What needs to be done
The expected response is a copy of every line in the entries below that includes the word "flex".

Before-and-after page screenshots:
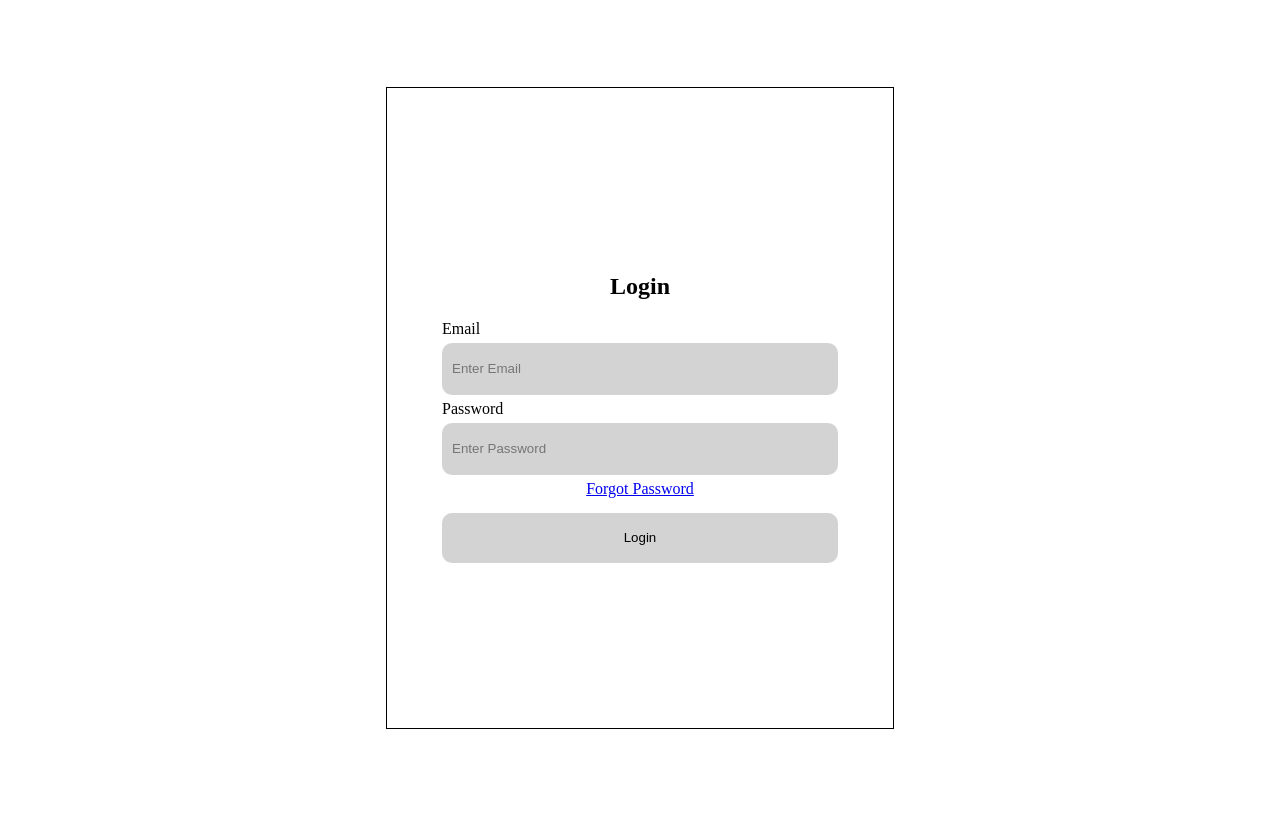
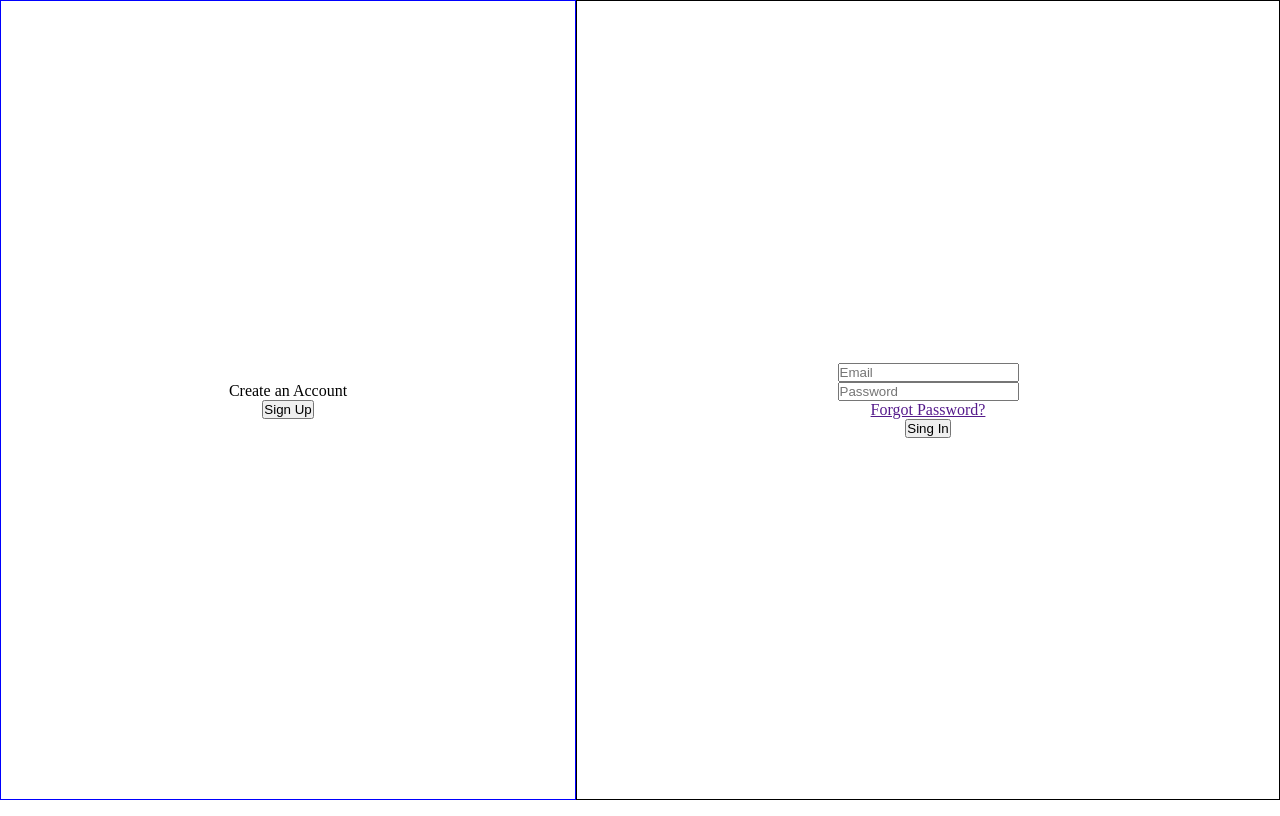
Before and after one commit to ciegodontreras/LoginPagePractice, a plain HTML site: page index.html in a window 1280 px wide. Drawn offline with Linux system fonts and the light colour scheme.

Commit message:
created the layout of the signin/signup page, still need to add styling and functionality

```diff
--- a/index.html
+++ b/index.html
@@ -8,24 +8,31 @@
     <title>Document</title>
 </head>
 <body>
-    <div class="container">
-        <form action="" method="post" class="formContainer">
-            <h2>Login</h2>
-            <div class="emailContainer">
-                <label for="email">Email</label>
-                <input type="email" name="email" id="email" class="email" placeholder="Enter Email" required>
-            </div>
-            <div class="passwordContainer">
-                <label for="password">Password</label>
-                <input type="password" name="password" id="password" class="password" placeholder="Enter Password" required minlength="8">
-            </div>
-            <div class="forgotPassword">
-                <a href="#" class="passwordLink">Forgot Password</a>
-            </div>
-            <div class="buttonContainer">
-                <button type="submit" id="submitBtn" class="submitBtn">Login</button>
-            </div>
+    <div class="panelOne">
+        <form action="" method="post" class="signInForm">
+            <input type="email" name="emailSI" id="emailSI" placeholder="Email">
+            <input type="password" name="passwordSI" id="passwordSI" placeholder="Password">
+            <a href="">Forgot Password?</a>
+            <button type="submit">Sing In</button>
         </form>
+        <form action="" method="post" class="signUpForm">
+            <input type="text" name="firstName" id="firstName" class="firstName" placeholder="First Name">
+            <input type="text" name="lastName" id="lastName" class="lastName" placeholder="Last Name">
+            <input type="email" name="email" id="email" class="email" placeholder="Email">
+            <input type="password" name="password" id="password" class="password" placeholder="Password">
+            <input type="password" name="passwordVerification" id="passwordVerification" class="passwordVerification" placeholder="Verify Password">
+            <button type="submit">Sing Up</button>
+        </form>
+    </div>
+    <div class="panelTwo">
+        <div class="signUpButtonContainer">
+            <p>Create an Account</p>
+            <button type="button">Sign Up</button>
+        </div>
+        <div class="signInButtonContainer">
+            <p>Welcome Back</p>
+            <button type="button">Sign In</button>
+        </div>
     </div>
 </body>
 </html>
--- a/style.css
+++ b/style.css
@@ -1,49 +1,61 @@
-.container {
+* {
+    margin: 0;
+    padding: 0;
+    box-sizing: border-box;
+}
+
+.panelOne {
+    position: absolute;
+    right: 0;
+    width: 55vw;
+    height: 100vh;
+    border: solid 1px black;
+}
+
+.signInForm {
+    display: flex;
+    flex-direction: column;
+    position: absolute;
+    width: 100%;
+    height: 100%;
+    justify-content: center;
+    align-items: center;
+}
+
+.signUpForm {
+    display: none;
+    flex-direction: column;
+    position: absolute;
+    width: 100%;
+    height: 100%;
+    justify-content: center;
+    align-items: center;
+}
+
+.panelTwo {
+    left: 0;
+    position: absolute;
+    border: solid 1px blue;
+    width: 45vw;
+    height: 100vh;
+}
+
+.signUpButtonContainer{
     display: flex;
     flex-direction: column;
     justify-content: center;
     align-items: center;
-    height: 100vh;
+    position: absolute;
+    width: 100%;
+    height: 100%;
 }
 
-.formContainer {
-    display: flex;
+.signInButtonContainer {
+    display: none;
     flex-direction: column;
+    justify-content: center;
     align-items: center;
-    justify-content: center;
-    border: solid 1px #000;
-    width: 40%;
-    height: 80%;
+    position: absolute;
+    width: 100%;
+    height: 100%;
 }
-
-label {
-    display: block;
-}
-
-input {
-    border: none;
-    background-color: lightgrey;
-    height: 50px;
-    width: 30vw;
-    border-radius: 10px;
-    margin: 5px 0;
-    padding-left: 10px;
-}
-
-input:focus {
-    outline: none;
-}
-
-.submitBtn {
-    margin-top: 15px;
-    height: 50px;
-    width: 31vw;
-    border-radius: 10px;
-    border: none;
-    background-color: lightgray;
-    cursor: pointer;
-}
-
-.submitBtn:active {
-    border: solid 1px #000;
-}
```
Also changed, not shown: icons/mail_24dp_E3E3E3_FILL0_wght400_GRAD0_opsz24.svg (added), 1 other file.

Output for this exercise
+    display: flex;
+    flex-direction: column;
+    flex-direction: column;
     display: flex;
     flex-direction: column;
-    display: flex;
     flex-direction: column;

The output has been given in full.